According to the lawsuit, the day after the family checked in, Enora’s mother found her unresponsive and foaming at the mouth. Emergency crews rushed the girl to the hospital where she later died. The medical examiner found a lethal level of fentanyl in Enora’s blood and determined that her cause of death was acute fentanyl toxicity. Toxicology readings indicated that Enora did not come into contact with fentanyl anywhere else but in the Airbnb rental.

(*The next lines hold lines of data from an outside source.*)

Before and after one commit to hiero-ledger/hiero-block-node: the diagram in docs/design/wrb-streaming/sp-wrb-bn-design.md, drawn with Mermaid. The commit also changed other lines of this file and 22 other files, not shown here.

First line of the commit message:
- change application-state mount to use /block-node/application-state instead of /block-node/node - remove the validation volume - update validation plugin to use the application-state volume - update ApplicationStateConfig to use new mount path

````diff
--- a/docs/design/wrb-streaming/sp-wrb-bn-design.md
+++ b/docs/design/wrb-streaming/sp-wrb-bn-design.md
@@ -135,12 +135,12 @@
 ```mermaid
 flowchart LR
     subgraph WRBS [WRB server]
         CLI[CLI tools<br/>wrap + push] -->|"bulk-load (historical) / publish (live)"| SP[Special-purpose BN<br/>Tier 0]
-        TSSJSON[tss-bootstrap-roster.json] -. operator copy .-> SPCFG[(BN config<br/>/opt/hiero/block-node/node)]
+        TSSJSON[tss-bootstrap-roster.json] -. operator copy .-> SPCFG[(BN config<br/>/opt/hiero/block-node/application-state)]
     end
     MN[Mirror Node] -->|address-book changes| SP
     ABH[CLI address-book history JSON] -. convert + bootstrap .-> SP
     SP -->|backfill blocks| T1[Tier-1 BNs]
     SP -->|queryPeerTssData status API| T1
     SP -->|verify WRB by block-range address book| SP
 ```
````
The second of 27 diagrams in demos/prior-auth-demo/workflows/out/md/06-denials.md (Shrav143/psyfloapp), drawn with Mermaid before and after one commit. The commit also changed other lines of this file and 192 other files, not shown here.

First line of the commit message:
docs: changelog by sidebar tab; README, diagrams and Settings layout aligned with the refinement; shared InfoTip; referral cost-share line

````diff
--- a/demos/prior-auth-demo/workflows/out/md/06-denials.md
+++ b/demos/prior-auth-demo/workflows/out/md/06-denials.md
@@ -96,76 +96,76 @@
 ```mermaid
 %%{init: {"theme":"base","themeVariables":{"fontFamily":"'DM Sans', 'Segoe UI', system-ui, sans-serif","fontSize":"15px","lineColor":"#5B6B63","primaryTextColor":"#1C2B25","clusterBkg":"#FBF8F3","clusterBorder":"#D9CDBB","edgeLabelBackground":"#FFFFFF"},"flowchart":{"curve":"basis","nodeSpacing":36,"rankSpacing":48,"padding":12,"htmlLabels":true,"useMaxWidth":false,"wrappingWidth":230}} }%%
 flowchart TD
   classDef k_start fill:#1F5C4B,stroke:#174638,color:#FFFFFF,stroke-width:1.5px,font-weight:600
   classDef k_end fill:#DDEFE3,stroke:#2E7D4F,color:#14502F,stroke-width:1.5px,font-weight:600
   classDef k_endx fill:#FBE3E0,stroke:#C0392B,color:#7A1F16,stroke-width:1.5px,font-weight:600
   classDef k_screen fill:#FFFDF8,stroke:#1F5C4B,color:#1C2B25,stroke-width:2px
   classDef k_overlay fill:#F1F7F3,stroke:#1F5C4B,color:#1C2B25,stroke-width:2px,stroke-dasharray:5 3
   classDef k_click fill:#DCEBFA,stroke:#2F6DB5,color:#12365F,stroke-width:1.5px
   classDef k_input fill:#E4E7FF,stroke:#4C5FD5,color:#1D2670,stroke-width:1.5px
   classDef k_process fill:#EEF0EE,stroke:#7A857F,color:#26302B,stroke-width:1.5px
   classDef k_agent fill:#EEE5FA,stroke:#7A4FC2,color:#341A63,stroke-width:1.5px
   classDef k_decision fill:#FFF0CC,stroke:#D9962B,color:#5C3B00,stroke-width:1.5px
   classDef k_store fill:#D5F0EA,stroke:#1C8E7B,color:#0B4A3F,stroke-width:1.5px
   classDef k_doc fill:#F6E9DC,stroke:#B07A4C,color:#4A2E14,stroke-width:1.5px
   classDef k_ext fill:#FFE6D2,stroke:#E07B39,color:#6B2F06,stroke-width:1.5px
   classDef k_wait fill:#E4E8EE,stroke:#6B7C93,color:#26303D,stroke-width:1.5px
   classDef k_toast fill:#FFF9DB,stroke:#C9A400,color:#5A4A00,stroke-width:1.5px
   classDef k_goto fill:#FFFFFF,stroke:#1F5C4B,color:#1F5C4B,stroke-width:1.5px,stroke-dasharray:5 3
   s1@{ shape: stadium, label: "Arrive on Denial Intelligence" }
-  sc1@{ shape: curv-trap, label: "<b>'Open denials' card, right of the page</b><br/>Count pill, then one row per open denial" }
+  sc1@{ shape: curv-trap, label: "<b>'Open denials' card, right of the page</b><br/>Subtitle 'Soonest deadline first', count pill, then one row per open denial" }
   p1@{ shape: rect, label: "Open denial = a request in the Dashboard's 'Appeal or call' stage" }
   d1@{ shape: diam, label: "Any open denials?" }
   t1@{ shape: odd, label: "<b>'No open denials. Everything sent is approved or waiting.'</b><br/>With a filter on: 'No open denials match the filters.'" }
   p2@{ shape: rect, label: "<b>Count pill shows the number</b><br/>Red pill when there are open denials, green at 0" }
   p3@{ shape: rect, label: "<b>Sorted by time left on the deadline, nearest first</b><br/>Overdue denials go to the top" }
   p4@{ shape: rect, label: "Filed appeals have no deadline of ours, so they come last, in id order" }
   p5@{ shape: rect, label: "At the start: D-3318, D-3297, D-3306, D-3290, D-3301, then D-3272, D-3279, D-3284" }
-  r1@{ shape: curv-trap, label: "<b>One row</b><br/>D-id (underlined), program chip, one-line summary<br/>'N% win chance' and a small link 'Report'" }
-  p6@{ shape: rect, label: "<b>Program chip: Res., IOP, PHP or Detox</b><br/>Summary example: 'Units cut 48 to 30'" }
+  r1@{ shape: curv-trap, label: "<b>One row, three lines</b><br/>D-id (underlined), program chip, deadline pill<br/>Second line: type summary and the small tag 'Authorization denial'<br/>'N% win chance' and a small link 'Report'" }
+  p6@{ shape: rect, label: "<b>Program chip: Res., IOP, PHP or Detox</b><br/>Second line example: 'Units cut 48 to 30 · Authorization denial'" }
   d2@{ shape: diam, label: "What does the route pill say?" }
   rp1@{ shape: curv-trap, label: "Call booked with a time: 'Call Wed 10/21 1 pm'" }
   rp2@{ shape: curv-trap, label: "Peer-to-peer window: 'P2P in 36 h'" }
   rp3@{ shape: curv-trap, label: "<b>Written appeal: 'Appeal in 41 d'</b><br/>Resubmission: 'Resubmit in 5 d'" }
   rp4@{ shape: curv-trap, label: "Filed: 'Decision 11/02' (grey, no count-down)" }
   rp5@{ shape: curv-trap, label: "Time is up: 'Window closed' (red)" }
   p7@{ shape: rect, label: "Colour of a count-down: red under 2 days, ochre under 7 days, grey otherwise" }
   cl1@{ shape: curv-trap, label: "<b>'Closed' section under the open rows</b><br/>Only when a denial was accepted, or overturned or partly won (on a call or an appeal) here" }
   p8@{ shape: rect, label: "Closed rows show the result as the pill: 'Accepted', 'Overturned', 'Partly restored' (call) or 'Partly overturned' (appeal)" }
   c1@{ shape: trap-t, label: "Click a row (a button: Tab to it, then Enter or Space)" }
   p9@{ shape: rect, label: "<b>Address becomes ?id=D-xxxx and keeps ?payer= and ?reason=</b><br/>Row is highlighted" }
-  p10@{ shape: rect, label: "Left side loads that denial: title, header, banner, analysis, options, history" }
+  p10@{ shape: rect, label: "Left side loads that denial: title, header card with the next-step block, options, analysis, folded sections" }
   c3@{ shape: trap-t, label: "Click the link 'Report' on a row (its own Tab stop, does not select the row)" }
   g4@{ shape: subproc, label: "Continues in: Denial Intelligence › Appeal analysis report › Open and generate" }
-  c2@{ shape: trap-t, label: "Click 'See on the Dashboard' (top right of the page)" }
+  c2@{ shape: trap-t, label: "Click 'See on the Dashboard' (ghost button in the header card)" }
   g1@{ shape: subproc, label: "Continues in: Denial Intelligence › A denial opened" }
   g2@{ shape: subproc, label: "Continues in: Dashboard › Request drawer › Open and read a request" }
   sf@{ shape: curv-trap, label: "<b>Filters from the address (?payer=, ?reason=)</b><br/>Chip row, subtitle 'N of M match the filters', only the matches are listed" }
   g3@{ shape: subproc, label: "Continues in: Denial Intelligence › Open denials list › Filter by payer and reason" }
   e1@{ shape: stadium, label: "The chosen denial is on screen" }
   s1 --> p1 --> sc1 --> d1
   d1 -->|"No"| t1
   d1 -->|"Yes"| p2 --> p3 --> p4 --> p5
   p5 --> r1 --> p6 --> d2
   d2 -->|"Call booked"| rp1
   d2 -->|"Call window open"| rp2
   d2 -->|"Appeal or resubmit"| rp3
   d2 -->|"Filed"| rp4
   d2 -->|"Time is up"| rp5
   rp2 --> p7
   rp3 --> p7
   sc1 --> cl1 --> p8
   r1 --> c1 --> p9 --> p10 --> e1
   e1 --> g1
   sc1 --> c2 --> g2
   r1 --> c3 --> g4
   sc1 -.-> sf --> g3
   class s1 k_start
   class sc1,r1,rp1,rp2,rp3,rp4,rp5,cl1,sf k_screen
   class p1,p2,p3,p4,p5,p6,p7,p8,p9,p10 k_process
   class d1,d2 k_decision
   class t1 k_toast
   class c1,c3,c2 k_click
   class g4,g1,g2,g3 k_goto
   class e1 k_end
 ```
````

The lawsuit alleges that the Airbnb home had a history of being used as a party house. In the days before Enora’s death, Aaron Kornhauser, who is also named as a defendant, rented the home as he stayed in town for a concert from July 30 through Aug. 1, 2021, for six adults. The lawsuit claims approximately 11 people stayed at the home, and that Timpy allowed them all to check in. The lawsuit also claims that Kornhauser allowed others to bring illicit drugs to the premises and that the drugs were consumed throughout the rental property.
The family claims that Airbnb had knowledge that advanced cleaning and decontamination procedures were required to adequately sanitize their rentals and eliminate the fatal risk posed to future guests and children by drugs and/or residue. The lawsuit also alleges that Airbnb assumed and/or owed a duty to take reasonable care for the safety of its guests and to provide a rental free of lethal drugs and/or residue on the property, and to provide sufficient warning of the risk of harm. The family also accuses Airbnb of failing “to properly inspect, safeguard, and maintain” the home, “to adequately clean, decontaminate, and/or sanitize” the home, “to change and/or adequately clean the bed sheets” in the home, and failing to warn the Lavenir family that “lethal drugs had been used in the property,” among other allegations.
Cortamilia, Timpy, and Kornhauser also face similar allegations. The family seeks a jury trial and damages in excess of the “Court’s jurisdictional minimum limit of $30,000, exclusive of costs and interests.”